/ 5 December 2011

Kimberley Process left in the lurch over diamond dispute

Global Witness, one of the founding members of the Kimberley Process, on Monday announced it has left the diamond certification body.

The government-led process regulates the trade of diamonds to prevent blood diamonds from being mixed with clean stones.

“Nearly nine years after the Kimberley Process was launched, the sad truth is that most consumers still cannot be sure where their diamonds come from, nor whether they are financing armed violence or abusive regimes” said Charmian Gooch, a founding director of Global Witness.
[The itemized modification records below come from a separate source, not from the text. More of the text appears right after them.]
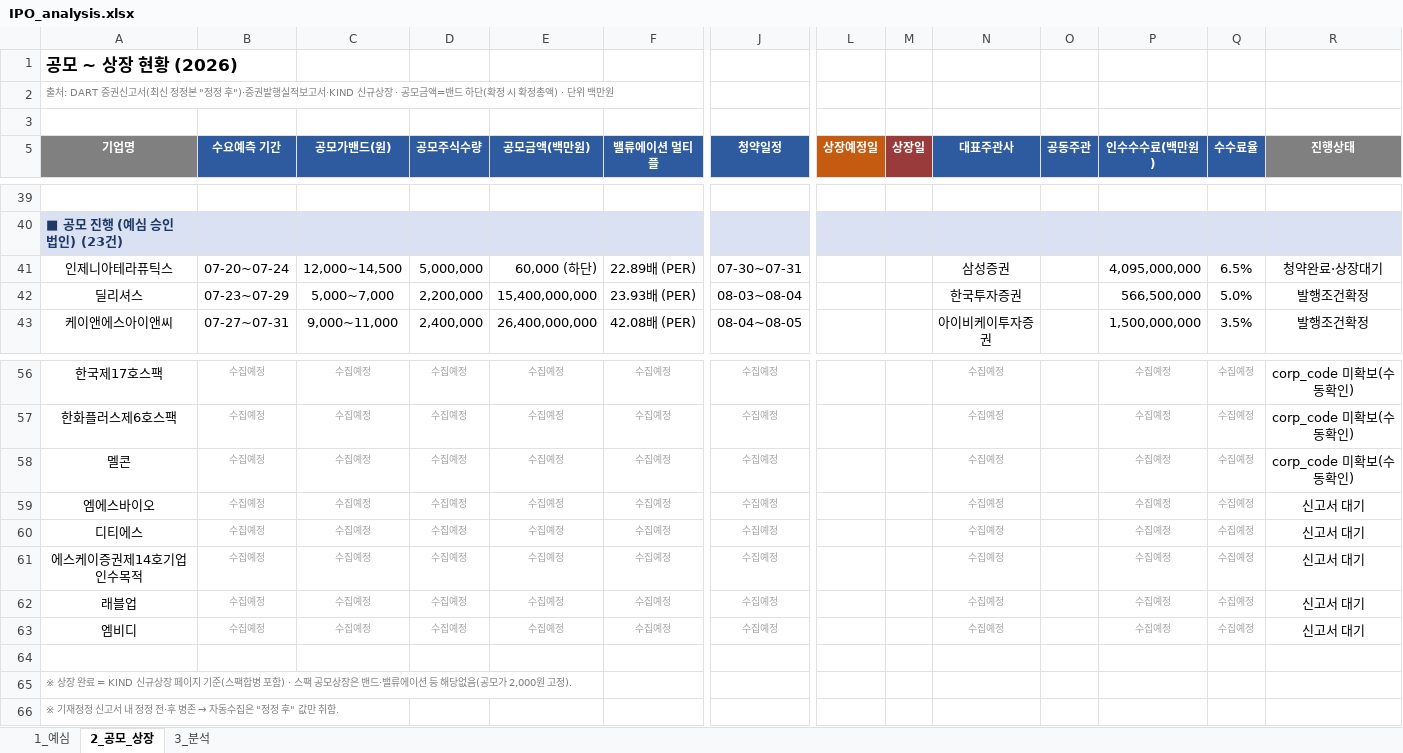
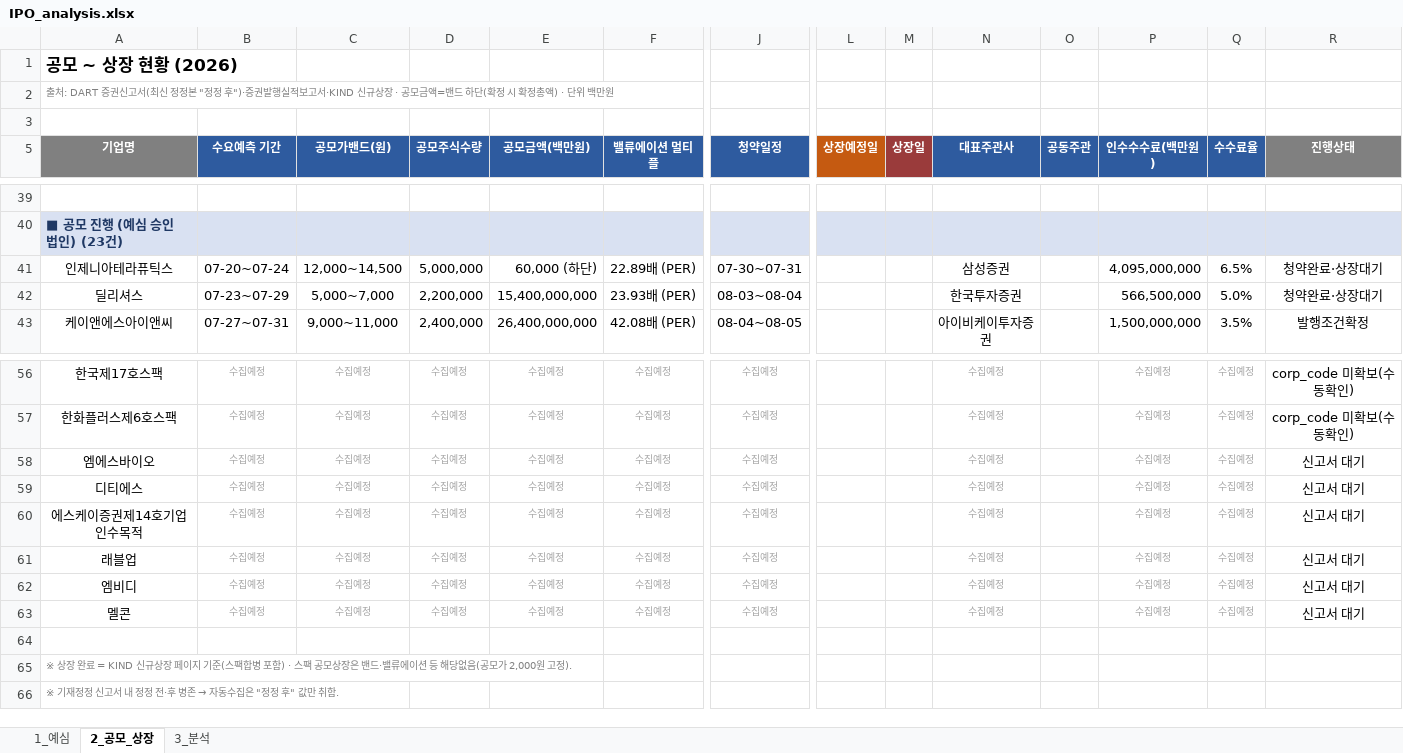
Before and after one commit to history-dungeon-user/IPO-MARKET-REVIEW, an Excel workbook: IPO_analysis.xlsx, sheet 2_공모_상장, drawn as a sheet; only a part is shown, gaps mark what is left out; values as stored, in another font and other column widths than the file's, no borders; removed rows and columns are numbered as before the commit, all else as after; rows hold the shown columns only; the diff names each change by its address in the sheet, - before the commit and + after, or states it on an @@ line.

```diff
--- a/IPO_analysis.xlsx (sheet 2_공모_상장)
+++ b/IPO_analysis.xlsx (sheet 2_공모_상장)
-R42 (진행상태): 발행조건확정
+R42 (진행상태): 청약완료·상장대기
-row 58: 멜콘 | 수집예정 | 수집예정 | 수집예정 | 수집예정 | 수집예정 | 수집예정 |  |  | 수집예정 |  | 수집예정 | 수집예정 | corp_code 미확보(수동확인)
+row 63: 멜콘 | 수집예정 | 수집예정 | 수집예정 | 수집예정 | 수집예정 | 수집예정 |  |  | 수집예정 |  | 수집예정 | 수집예정 | 신고서 대기
```
Also changed, not shown: IPO_Rawdata_master.xlsx, 7 other files.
“The scheme has failed three tests: it failed to deal with the trade in conflict diamonds from Côte d’Ivoire, was unwilling to take serious action in the face of blatant breaches of the rules over a number of years by Venezuela and has proved unwilling to stop diamonds fuelling corruption and violence in Zimbabwe. It has become an accomplice to diamond laundering — whereby dirty diamonds are mixed in with clean gems.”

The watchdog approved the resumption of sales of Zimbabwe’s controversial Marange diamonds in November this year — after reports of alleged rights abuses in the area. Reports said Zimbabwe’s military had taken control of the Marange area and killed about 200 people, which the government denied. There had also been reports that people accused of committing acts of violence against those not in support of Zimbabwe’s Zanu-PF have been benefiting from side-line diamond revenues.

“Over the last decade, elections in Zimbabwe have been associated with the brutal intimidation of voters. Orchestrating this kind of violence costs a lot of money. As the country approaches another election there is a very high risk of Zanu-PF hardliners employing these tactics once more and using Marange diamonds to foot the bill. The Kimberley Process’s refusal to confront this reality is an outrage,” said Gooch.

“Consumers should not buy Marange diamonds, and industry should not supply them,” said Gooch. “All existing contracts in the Marange fields should be cancelled and retendered with terms of reference which reflect international best practice on revenue sharing, transparency, oversight by and protection of the affected communities.”

Global Witness said the diamond industry should be required to demonstrate that the diamonds comply with international standards on minerals supply chain controls, including independent third party audits and regular public disclosure.

“Consumers have a right to know what they’re buying, and what was done to obtain it,” added Gooch. “The diamond industry must finally take responsibility for its supply chains and prove that the stones it sells are clean.”